Perhaps a good Lenten exercise for all of us would be to think how we might be more honest with ourselves, God, and each other, about our fragility and insecurity, however deeply buried or in disguise they might be? This is the sort of transparency that enables God to work in us, and through us. We all fear the shame of such honesty, and imagine people will shun and reject us if they really knew us for who we are, which of course is why we hide and pretend. But instead, when we openly confess our weaknesses to each other, we discover our brothers and sisters moving towards us, not away from us. And more than that, often being encouraged themselves towards similar openness and vulnerability – it’s the ripples on the pond effect.
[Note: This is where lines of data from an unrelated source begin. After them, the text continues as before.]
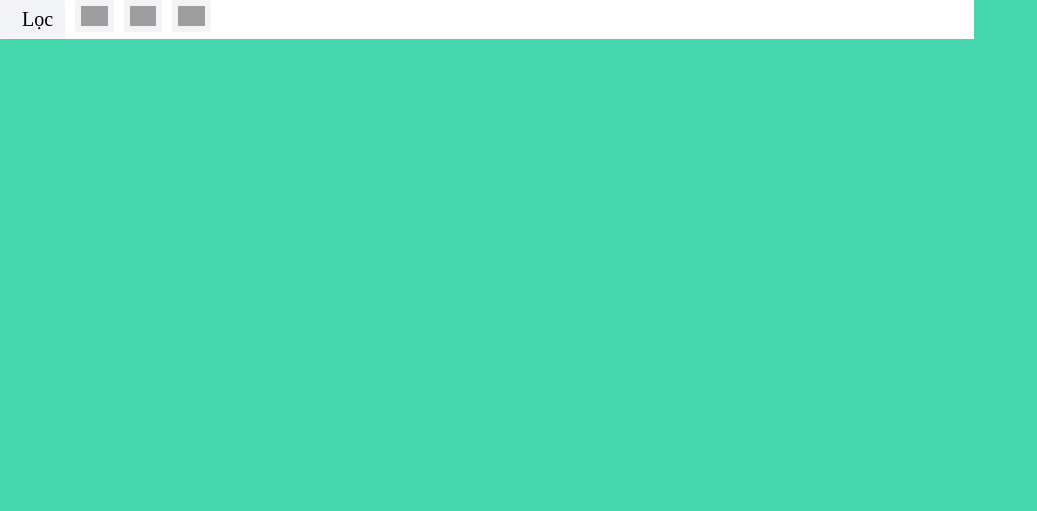
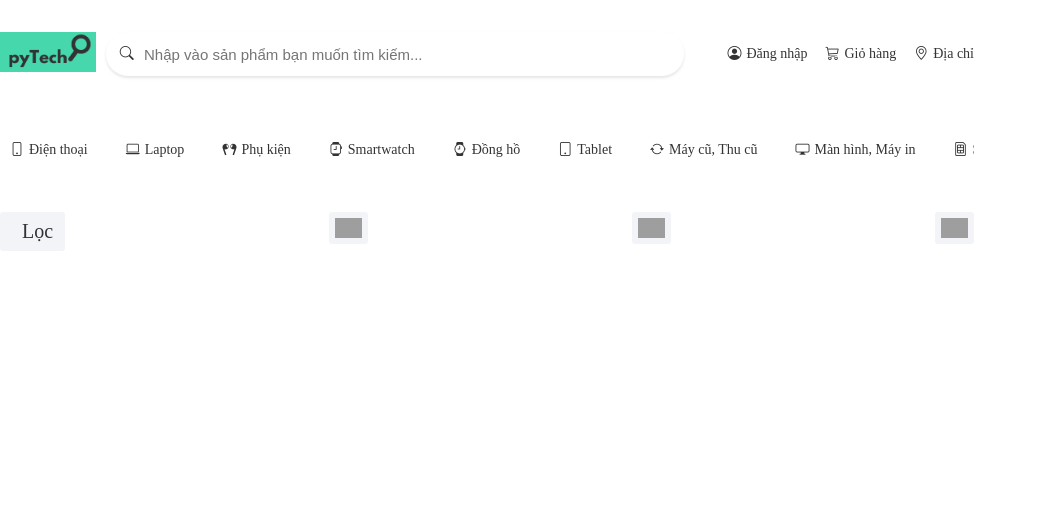
Before and after one commit to VanTruongEGN/ProjectPython, a Django app: page / in a window 1280 px wide. Shown: the top 511 px of the page, without its empty margins (0-1037 px from the left). Run offline with Django 4.2, Linux system fonts and the light colour scheme; grey boxes are pictures that could not be loaded.

Commit message:
push trang header

```diff
--- a/TechStore/static/css/header.css
+++ b/TechStore/static/css/header.css
@@ -12,12 +12,14 @@
     }
 
     .container {
-      max-width: 1380px;
-      margin: auto;
-      display: flex;
-      align-items: center;
-      gap: 20px;
-      padding: 0 12px;
+        display: flex;
+        justify-content: space-between;
+        padding: 20px 0;
+        width: 100%;
+        margin-top: auto;
+        font-size: 14px;
+        color: #333;
+        background-color: #fff;
     }
 a {
     text-decoration: none;
--- a/TechStore/store/static/css/home.css
+++ b/TechStore/store/static/css/home.css
@@ -8,6 +8,7 @@
     min-height: 100vh;
     display: flex;
     flex-direction: column;
+     width: 100%;
 }
 
 main {
--- a/TechStore/store/templates/store/home.html
+++ b/TechStore/store/templates/store/home.html
@@ -8,10 +8,13 @@
     <link rel="stylesheet" href="{% static 'css/filter.css' %}">
     <link rel="stylesheet" href="{% static 'css/footer.css' %}">
      <link rel="stylesheet" href="{% static 'css/home.css' %}">
+    <link rel="stylesheet" href="{% static 'css/header.css' %}">
     <!-- thêm đây -->
 </head>
 <body>
+
     <div class="wrapper">
+        {% include 'includes/header.html' %}
     {% include 'includes/sidebar.html' %}
     <main>
         {% block content %}
--- a/TechStore/templates/includes/header.html
+++ b/TechStore/templates/includes/header.html
@@ -1,18 +1,7 @@
-<!doctype html>
-<html lang="en">
-<head>
-  <meta charset="utf-8" />
-  <title>Header</title>
-
-  <!-- Bootstrap Icons -->
+{% load static %}
+<link rel="stylesheet" href="{% static 'css/header.css' %}">
   <link href="https://cdn.jsdelivr.net/npm/bootstrap-icons@1.11.3/font/bootstrap-icons.css" rel="stylesheet">
-
-  <link rel="stylesheet" href="../../static/css/header.css">
-    <link rel="stylesheet" href="../../static/css/root.css">
-</head>
 <body>
-
-  <!-- TOP BAR -->
   <div class="topbar">
     <div class="container">
 
@@ -37,7 +26,6 @@
     </div>
   </div>
 
-  <!-- NAV MENU -->
   <div class="nav">
     <div class="container">
       <a href="#"><i class="bi bi-phone"></i> Điện thoại</a>
@@ -54,4 +42,3 @@
   </div>
 
 </body>
-</html>
```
And whilst it’s true there is always an outside risk someone will use our self-revealing honesty to try and wound us, there are greater Kingdom principles at work, not least in that we become free in the light, and more and more ‘us’.
A young leader from a congregation that is strong on being accountable one to another, was telling us a couple of days ago how many men older than him, and in more senior positions, come to him for accountability, trusting him with deeply personal stuff – and how humbling and privileged that feels. But then he confessed that there is no one with whom he is that accountable. I think there are many of us, especially those in leadership, who find it easier to encourage others to be open with us, but find it more difficult to be vulnerable ourselves, maybe because we feel we have a position to retain, a reputation to live up to, to keep in control; but that’s probably just pride. (I think Glyn and Emma set us a wonderful self-revealing example, don’t you?)
So, how about it – will you join me in taking tremulous steps towards becoming more open-hearted like Jesus?